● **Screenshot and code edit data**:
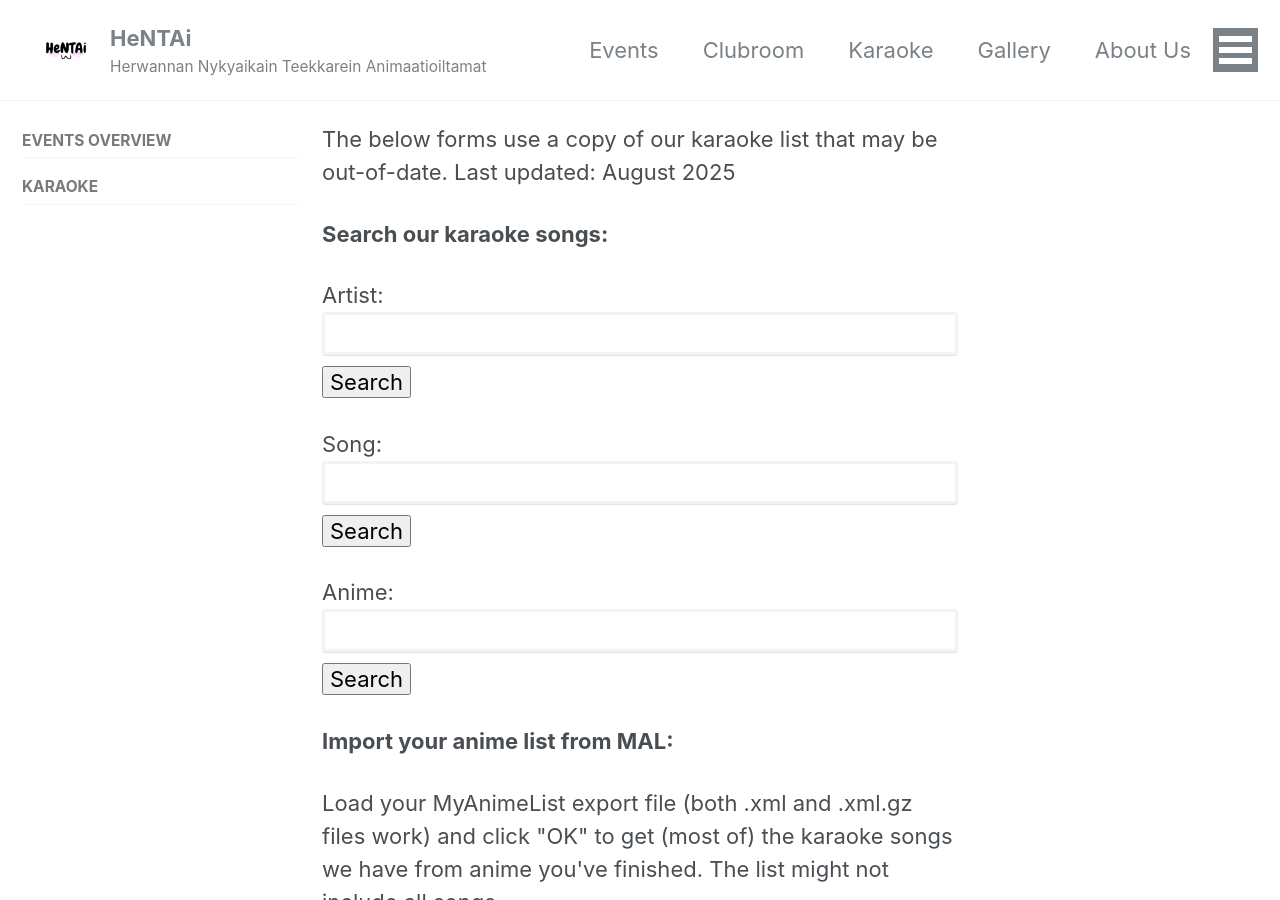
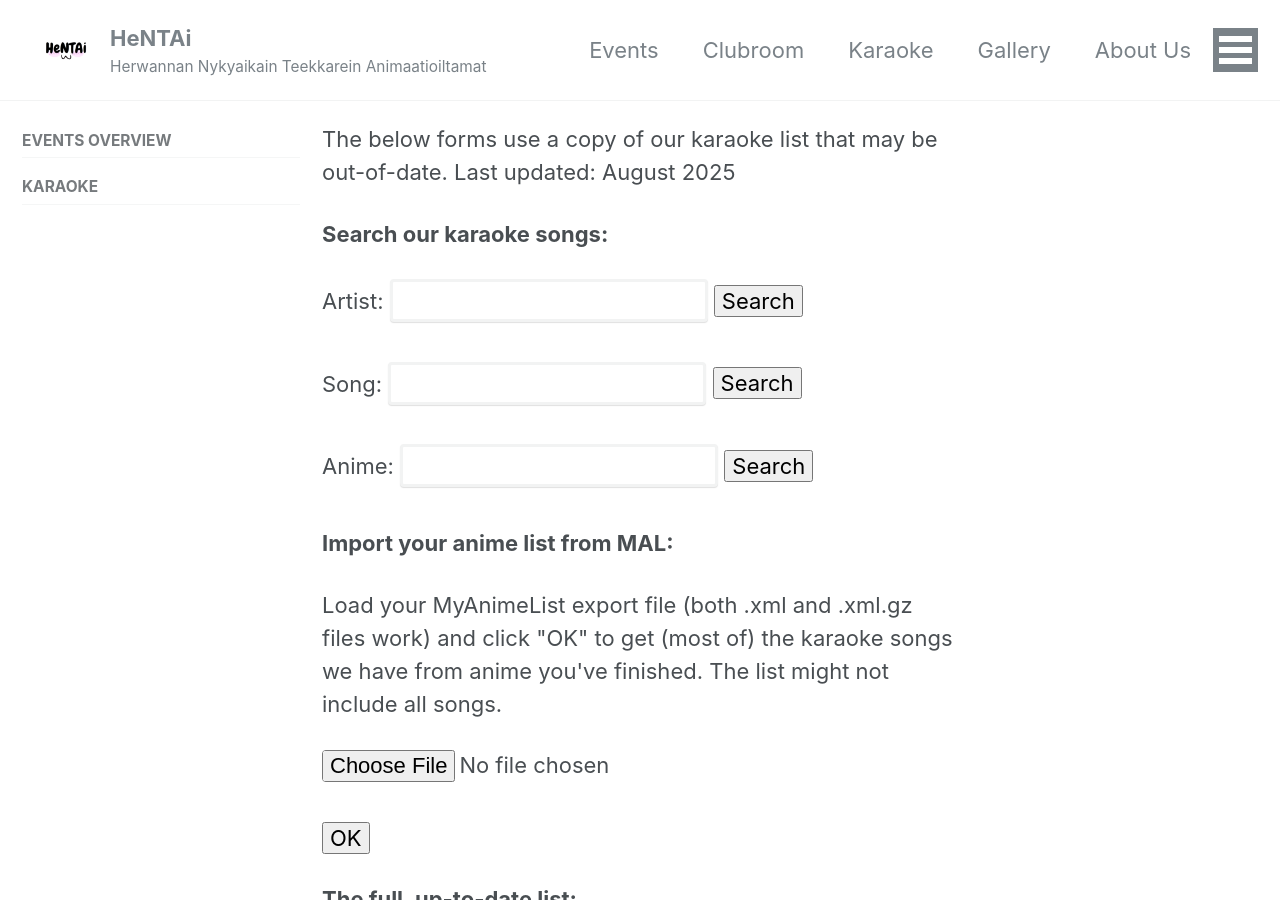
Before and after one commit to HNTA-Club/website, a Jekyll site: the page built from _pages/karaoke-beta.html, in a window 1280 px wide and 900 px high. Built offline with Jekyll 4.4.1, drawn with Linux system fonts in a browser that asks for light colours; cached includes are drawn as plain includes; nearby versions of some CDN libraries.

Commit message:
adjusted search field width

```diff
--- a/_pages/karaoke-beta.html
+++ b/_pages/karaoke-beta.html
@@ -10,9 +10,9 @@ sidebar:
 <p>The below forms use a copy of our karaoke list that may be out-of-date. Last updated: <span id="lastupdate">loading...</span> </p>
 
 <p style="font-weight: bold;">Search our karaoke songs: </p>
-<p>Artist: <input type="text" name="artist" id="artistsearch" style="border-style: solid;" /> <button onclick="karaokeSearch('artist')">Search</button> </p>
-<p>Song: <input type="text" name="song" id="songsearch" style="border-style: solid;" /> <button onclick="karaokeSearch('song')">Search</button> </p>
-<p>Anime: <input type="text" name="anime" id="animesearch" style="border-style: solid;" /> <button onclick="karaokeSearch('anime')">Search</button> </p>
+<p>Artist: <input type="text" name="artist" id="artistsearch" style="border-style: solid; width: 50%;" /> <button onclick="karaokeSearch('artist')">Search</button> </p>
+<p>Song: <input type="text" name="song" id="songsearch" style="border-style: solid; width: 50%;" /> <button onclick="karaokeSearch('song')">Search</button> </p>
+<p>Anime: <input type="text" name="anime" id="animesearch" style="border-style: solid; width: 50%;" /> <button onclick="karaokeSearch('anime')">Search</button> </p>
 
 <p style="font-weight: bold;">Import your anime list from MAL: </p>
 <p>Load your MyAnimeList export file (both .xml and .xml.gz files work) and click "OK" to get (most of) the karaoke songs we have from anime you've finished.
```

● **Work task**: Go through the records and report each line that contains "html".

● **Reply**:
Before and after one commit to HNTA-Club/website, a Jekyll site: the page built from _pages/karaoke-beta.html, in a window 1280 px wide and 900 px high. Built offline with Jekyll 4.4.1, drawn with Linux system fonts in a browser that asks for light colours; cached includes are drawn as plain includes; nearby versions of some CDN libraries.
--- a/_pages/karaoke-beta.html
+++ b/_pages/karaoke-beta.html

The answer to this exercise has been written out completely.